Data extracted from a collection:
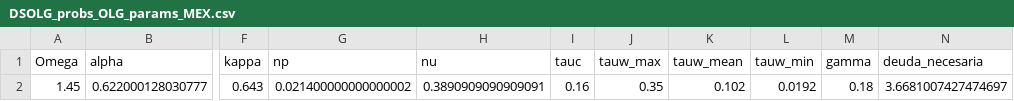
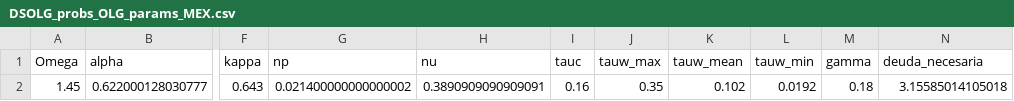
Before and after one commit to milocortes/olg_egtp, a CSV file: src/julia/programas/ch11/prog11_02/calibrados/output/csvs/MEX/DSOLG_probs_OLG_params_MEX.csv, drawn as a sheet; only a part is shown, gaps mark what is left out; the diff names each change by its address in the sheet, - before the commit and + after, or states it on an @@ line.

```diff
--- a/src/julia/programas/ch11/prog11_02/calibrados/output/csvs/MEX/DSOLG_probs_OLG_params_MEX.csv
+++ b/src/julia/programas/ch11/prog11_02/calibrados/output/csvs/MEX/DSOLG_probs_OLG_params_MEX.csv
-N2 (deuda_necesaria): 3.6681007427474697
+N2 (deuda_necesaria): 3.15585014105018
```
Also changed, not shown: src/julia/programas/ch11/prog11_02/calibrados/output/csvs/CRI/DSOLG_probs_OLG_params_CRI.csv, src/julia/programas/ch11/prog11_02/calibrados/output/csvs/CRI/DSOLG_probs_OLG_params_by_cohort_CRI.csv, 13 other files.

[Instructions for the task]:
Copy whichever lines above contain the string "output".

[Solution for this task]:
Before and after one commit to milocortes/olg_egtp, a CSV file: src/julia/programas/ch11/prog11_02/calibrados/output/csvs/MEX/DSOLG_probs_OLG_params_MEX.csv, drawn as a sheet; only a part is shown, gaps mark what is left out; the diff names each change by its address in the sheet, - before the commit and + after, or states it on an @@ line.
--- a/src/julia/programas/ch11/prog11_02/calibrados/output/csvs/MEX/DSOLG_probs_OLG_params_MEX.csv
+++ b/src/julia/programas/ch11/prog11_02/calibrados/output/csvs/MEX/DSOLG_probs_OLG_params_MEX.csv
Also changed, not shown: src/julia/programas/ch11/prog11_02/calibrados/output/csvs/CRI/DSOLG_probs_OLG_params_CRI.csv, src/julia/programas/ch11/prog11_02/calibrados/output/csvs/CRI/DSOLG_probs_OLG_params_by_cohort_CRI.csv, 13 other files.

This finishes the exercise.